Task brief: Copy the data exactly. Images are to be left out.

Data:
== Segment start ==
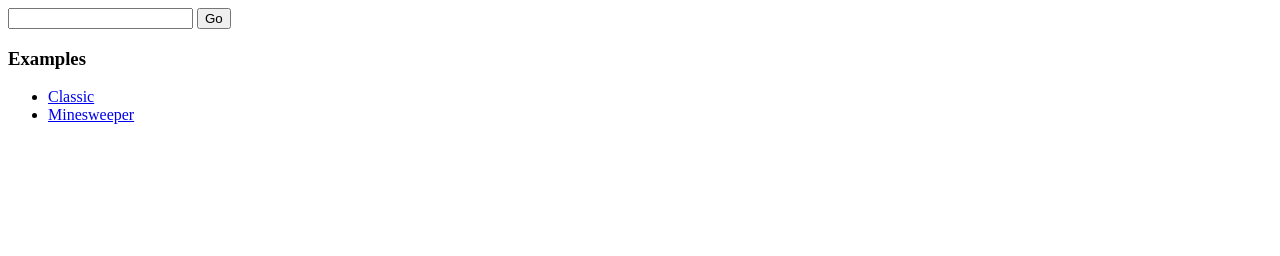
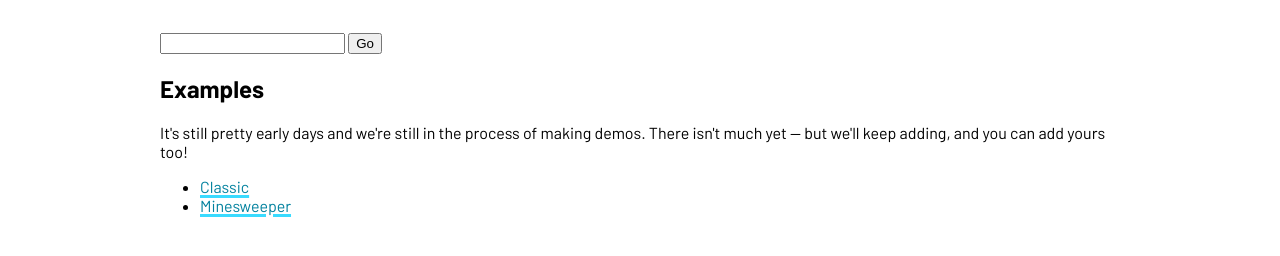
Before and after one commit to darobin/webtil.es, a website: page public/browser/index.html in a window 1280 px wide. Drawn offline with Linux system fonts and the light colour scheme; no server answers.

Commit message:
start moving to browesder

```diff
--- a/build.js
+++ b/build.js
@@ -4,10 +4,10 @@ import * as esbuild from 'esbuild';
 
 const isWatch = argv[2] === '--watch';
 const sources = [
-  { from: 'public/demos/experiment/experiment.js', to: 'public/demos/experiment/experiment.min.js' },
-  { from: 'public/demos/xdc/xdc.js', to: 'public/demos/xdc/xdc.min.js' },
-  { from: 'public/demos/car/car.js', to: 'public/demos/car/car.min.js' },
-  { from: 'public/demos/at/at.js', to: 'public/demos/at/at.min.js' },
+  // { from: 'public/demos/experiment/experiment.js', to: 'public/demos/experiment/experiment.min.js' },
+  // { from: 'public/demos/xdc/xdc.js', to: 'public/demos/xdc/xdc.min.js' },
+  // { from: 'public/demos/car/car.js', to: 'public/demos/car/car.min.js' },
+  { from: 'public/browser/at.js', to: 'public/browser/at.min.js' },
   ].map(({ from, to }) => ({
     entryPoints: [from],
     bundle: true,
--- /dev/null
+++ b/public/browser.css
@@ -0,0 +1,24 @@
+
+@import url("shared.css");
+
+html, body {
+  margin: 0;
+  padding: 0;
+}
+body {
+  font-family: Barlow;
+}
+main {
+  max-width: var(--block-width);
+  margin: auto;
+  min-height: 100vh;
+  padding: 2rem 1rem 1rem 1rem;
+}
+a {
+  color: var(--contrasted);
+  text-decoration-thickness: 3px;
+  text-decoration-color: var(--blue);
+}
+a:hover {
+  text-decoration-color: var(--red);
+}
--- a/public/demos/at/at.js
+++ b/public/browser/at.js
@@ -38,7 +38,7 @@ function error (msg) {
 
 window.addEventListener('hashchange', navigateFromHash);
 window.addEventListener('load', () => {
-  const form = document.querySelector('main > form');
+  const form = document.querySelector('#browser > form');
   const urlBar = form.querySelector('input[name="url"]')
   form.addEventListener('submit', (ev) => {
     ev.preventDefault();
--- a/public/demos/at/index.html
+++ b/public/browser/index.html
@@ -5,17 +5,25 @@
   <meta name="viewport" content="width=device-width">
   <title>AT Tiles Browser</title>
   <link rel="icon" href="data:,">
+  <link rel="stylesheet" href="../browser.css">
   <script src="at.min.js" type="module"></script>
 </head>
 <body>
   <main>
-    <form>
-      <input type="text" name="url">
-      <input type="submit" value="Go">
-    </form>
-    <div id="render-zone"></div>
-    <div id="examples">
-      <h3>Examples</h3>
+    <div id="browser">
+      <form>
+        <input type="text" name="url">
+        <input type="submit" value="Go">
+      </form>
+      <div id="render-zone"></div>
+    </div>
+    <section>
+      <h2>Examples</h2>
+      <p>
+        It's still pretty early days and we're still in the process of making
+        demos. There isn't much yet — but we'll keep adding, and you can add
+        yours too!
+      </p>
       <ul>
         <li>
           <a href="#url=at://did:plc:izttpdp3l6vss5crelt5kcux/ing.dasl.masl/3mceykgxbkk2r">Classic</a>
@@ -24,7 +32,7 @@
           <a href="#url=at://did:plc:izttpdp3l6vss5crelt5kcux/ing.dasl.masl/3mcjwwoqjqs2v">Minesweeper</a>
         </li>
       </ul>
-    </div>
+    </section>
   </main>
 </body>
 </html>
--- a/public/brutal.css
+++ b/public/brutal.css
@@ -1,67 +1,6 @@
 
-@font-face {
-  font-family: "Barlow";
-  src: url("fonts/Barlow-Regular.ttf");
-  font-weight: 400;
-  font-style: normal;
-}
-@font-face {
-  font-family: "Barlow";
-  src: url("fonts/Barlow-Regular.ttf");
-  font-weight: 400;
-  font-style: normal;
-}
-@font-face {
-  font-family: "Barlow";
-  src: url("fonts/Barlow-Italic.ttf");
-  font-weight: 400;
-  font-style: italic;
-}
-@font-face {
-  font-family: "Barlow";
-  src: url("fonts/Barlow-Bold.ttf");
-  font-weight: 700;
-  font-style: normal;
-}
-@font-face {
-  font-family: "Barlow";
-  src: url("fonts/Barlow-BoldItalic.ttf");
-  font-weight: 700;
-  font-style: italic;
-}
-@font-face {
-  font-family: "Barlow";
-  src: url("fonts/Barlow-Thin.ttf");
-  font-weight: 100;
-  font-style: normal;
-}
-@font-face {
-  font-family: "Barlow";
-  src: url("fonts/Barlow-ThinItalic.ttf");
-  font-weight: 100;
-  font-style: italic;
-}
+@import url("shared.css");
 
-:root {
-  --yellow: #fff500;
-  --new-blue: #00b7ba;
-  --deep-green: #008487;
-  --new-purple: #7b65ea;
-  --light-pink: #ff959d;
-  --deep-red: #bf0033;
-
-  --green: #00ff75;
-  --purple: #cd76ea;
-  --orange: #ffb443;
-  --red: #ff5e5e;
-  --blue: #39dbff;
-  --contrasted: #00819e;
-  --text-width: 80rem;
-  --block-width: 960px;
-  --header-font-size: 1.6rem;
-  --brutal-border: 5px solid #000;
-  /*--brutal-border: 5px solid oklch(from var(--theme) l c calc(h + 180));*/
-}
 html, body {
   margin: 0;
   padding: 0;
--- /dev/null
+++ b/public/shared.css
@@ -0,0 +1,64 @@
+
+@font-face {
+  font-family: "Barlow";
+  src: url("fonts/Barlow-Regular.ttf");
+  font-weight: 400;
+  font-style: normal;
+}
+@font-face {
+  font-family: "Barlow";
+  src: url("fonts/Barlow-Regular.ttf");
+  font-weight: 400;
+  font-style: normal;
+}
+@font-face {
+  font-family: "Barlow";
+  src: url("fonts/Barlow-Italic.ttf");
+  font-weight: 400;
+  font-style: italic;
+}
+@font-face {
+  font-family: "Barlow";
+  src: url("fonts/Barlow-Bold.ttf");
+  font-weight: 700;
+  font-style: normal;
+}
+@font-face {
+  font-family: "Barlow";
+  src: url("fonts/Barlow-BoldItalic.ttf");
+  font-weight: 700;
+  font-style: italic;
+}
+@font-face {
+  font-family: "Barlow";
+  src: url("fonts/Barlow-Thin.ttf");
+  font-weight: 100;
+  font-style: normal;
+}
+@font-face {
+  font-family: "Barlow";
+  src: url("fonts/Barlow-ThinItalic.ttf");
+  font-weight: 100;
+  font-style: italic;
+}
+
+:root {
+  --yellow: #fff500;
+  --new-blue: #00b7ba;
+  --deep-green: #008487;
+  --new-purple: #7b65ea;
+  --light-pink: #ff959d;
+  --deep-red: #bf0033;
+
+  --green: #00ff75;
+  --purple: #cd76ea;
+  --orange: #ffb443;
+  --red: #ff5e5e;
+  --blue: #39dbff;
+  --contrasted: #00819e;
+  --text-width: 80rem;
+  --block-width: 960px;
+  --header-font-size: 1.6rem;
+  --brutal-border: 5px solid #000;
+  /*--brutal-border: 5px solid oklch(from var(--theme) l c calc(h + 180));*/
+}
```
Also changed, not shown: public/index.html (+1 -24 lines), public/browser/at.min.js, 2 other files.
== Segment end ==
Task output:
Before and after one commit to darobin/webtil.es, a website: page public/browser/index.html in a window 1280 px wide. Drawn offline with Linux system fonts and the light colour scheme; no server answers.

Commit message:
start moving to browesder

```diff
--- a/build.js
+++ b/build.js
@@ -4,10 +4,10 @@ import * as esbuild from 'esbuild';
 
 const isWatch = argv[2] === '--watch';
 const sources = [
-  { from: 'public/demos/experiment/experiment.js', to: 'public/demos/experiment/experiment.min.js' },
-  { from: 'public/demos/xdc/xdc.js', to: 'public/demos/xdc/xdc.min.js' },
-  { from: 'public/demos/car/car.js', to: 'public/demos/car/car.min.js' },
-  { from: 'public/demos/at/at.js', to: 'public/demos/at/at.min.js' },
+  // { from: 'public/demos/experiment/experiment.js', to: 'public/demos/experiment/experiment.min.js' },
+  // { from: 'public/demos/xdc/xdc.js', to: 'public/demos/xdc/xdc.min.js' },
+  // { from: 'public/demos/car/car.js', to: 'public/demos/car/car.min.js' },
+  { from: 'public/browser/at.js', to: 'public/browser/at.min.js' },
   ].map(({ from, to }) => ({
     entryPoints: [from],
     bundle: true,
--- /dev/null
+++ b/public/browser.css
@@ -0,0 +1,24 @@
+
+@import url("shared.css");
+
+html, body {
+  margin: 0;
+  padding: 0;
+}
+body {
+  font-family: Barlow;
+}
+main {
+  max-width: var(--block-width);
+  margin: auto;
+  min-height: 100vh;
+  padding: 2rem 1rem 1rem 1rem;
+}
+a {
+  color: var(--contrasted);
+  text-decoration-thickness: 3px;
+  text-decoration-color: var(--blue);
+}
+a:hover {
+  text-decoration-color: var(--red);
+}
--- a/public/demos/at/at.js
+++ b/public/browser/at.js
@@ -38,7 +38,7 @@ function error (msg) {
 
 window.addEventListener('hashchange', navigateFromHash);
 window.addEventListener('load', () => {
-  const form = document.querySelector('main > form');
+  const form = document.querySelector('#browser > form');
   const urlBar = form.querySelector('input[name="url"]')
   form.addEventListener('submit', (ev) => {
     ev.preventDefault();
--- a/public/demos/at/index.html
+++ b/public/browser/index.html
@@ -5,17 +5,25 @@
   <meta name="viewport" content="width=device-width">
   <title>AT Tiles Browser</title>
   <link rel="icon" href="data:,">
+  <link rel="stylesheet" href="../browser.css">
   <script src="at.min.js" type="module"></script>
 </head>
 <body>
   <main>
-    <form>
-      <input type="text" name="url">
-      <input type="submit" value="Go">
-    </form>
-    <div id="render-zone"></div>
-    <div id="examples">
-      <h3>Examples</h3>
+    <div id="browser">
+      <form>
+        <input type="text" name="url">
+        <input type="submit" value="Go">
+      </form>
+      <div id="render-zone"></div>
+    </div>
+    <section>
+      <h2>Examples</h2>
+      <p>
+        It's still pretty early days and we're still in the process of making
+        demos. There isn't much yet — but we'll keep adding, and you can add
+        yours too!
+      </p>
       <ul>
         <li>
           <a href="#url=at://did:plc:izttpdp3l6vss5crelt5kcux/ing.dasl.masl/3mceykgxbkk2r">Classic</a>
@@ -24,7 +32,7 @@
           <a href="#url=at://did:plc:izttpdp3l6vss5crelt5kcux/ing.dasl.masl/3mcjwwoqjqs2v">Minesweeper</a>
         </li>
       </ul>
-    </div>
+    </section>
   </main>
 </body>
 </html>
--- a/public/brutal.css
+++ b/public/brutal.css
@@ -1,67 +1,6 @@
 
-@font-face {
-  font-family: "Barlow";
-  src: url("fonts/Barlow-Regular.ttf");
-  font-weight: 400;
-  font-style: normal;
-}
-@font-face {
-  font-family: "Barlow";
-  src: url("fonts/Barlow-Regular.ttf");
-  font-weight: 400;
-  font-style: normal;
-}
-@font-face {
-  font-family: "Barlow";
-  src: url("fonts/Barlow-Italic.ttf");
-  font-weight: 400;
-  font-style: italic;
-}
-@font-face {
-  font-family: "Barlow";
-  src: url("fonts/Barlow-Bold.ttf");
-  font-weight: 700;
-  font-style: normal;
-}
-@font-face {
-  font-family: "Barlow";
-  src: url("fonts/Barlow-BoldItalic.ttf");
-  font-weight: 700;
-  font-style: italic;
-}
-@font-face {
-  font-family: "Barlow";
-  src: url("fonts/Barlow-Thin.ttf");
-  font-weight: 100;
-  font-style: normal;
-}
-@font-face {
-  font-family: "Barlow";
-  src: url("fonts/Barlow-ThinItalic.ttf");
-  font-weight: 100;
-  font-style: italic;
-}
+@import url("shared.css");
 
-:root {
-  --yellow: #fff500;
-  --new-blue: #00b7ba;
-  --deep-green: #008487;
-  --new-purple: #7b65ea;
-  --light-pink: #ff959d;
-  --deep-red: #bf0033;
-
-  --green: #00ff75;
-  --purple: #cd76ea;
-  --orange: #ffb443;
-  --red: #ff5e5e;
-  --blue: #39dbff;
-  --contrasted: #00819e;
-  --text-width: 80rem;
-  --block-width: 960px;
-  --header-font-size: 1.6rem;
-  --brutal-border: 5px solid #000;
-  /*--brutal-border: 5px solid oklch(from var(--theme) l c calc(h + 180));*/
-}
 html, body {
   margin: 0;
   padding: 0;
--- /dev/null
+++ b/public/shared.css
@@ -0,0 +1,64 @@
+
+@font-face {
+  font-family: "Barlow";
+  src: url("fonts/Barlow-Regular.ttf");
+  font-weight: 400;
+  font-style: normal;
+}
+@font-face {
+  font-family: "Barlow";
+  src: url("fonts/Barlow-Regular.ttf");
+  font-weight: 400;
+  font-style: normal;
+}
+@font-face {
+  font-family: "Barlow";
+  src: url("fonts/Barlow-Italic.ttf");
+  font-weight: 400;
+  font-style: italic;
+}
+@font-face {
+  font-family: "Barlow";
+  src: url("fonts/Barlow-Bold.ttf");
+  font-weight: 700;
+  font-style: normal;
+}
+@font-face {
+  font-family: "Barlow";
+  src: url("fonts/Barlow-BoldItalic.ttf");
+  font-weight: 700;
+  font-style: italic;
+}
+@font-face {
+  font-family: "Barlow";
+  src: url("fonts/Barlow-Thin.ttf");
+  font-weight: 100;
+  font-style: normal;
+}
+@font-face {
+  font-family: "Barlow";
+  src: url("fonts/Barlow-ThinItalic.ttf");
+  font-weight: 100;
+  font-style: italic;
+}
+
+:root {
+  --yellow: #fff500;
+  --new-blue: #00b7ba;
+  --deep-green: #008487;
+  --new-purple: #7b65ea;
+  --light-pink: #ff959d;
+  --deep-red: #bf0033;
+
+  --green: #00ff75;
+  --purple: #cd76ea;
+  --orange: #ffb443;
+  --red: #ff5e5e;
+  --blue: #39dbff;
+  --contrasted: #00819e;
+  --text-width: 80rem;
+  --block-width: 960px;
+  --header-font-size: 1.6rem;
+  --brutal-border: 5px solid #000;
+  /*--brutal-border: 5px solid oklch(from var(--theme) l c calc(h + 180));*/
+}
```
Also changed, not shown: public/index.html (+1 -24 lines), public/browser/at.min.js, 2 other files.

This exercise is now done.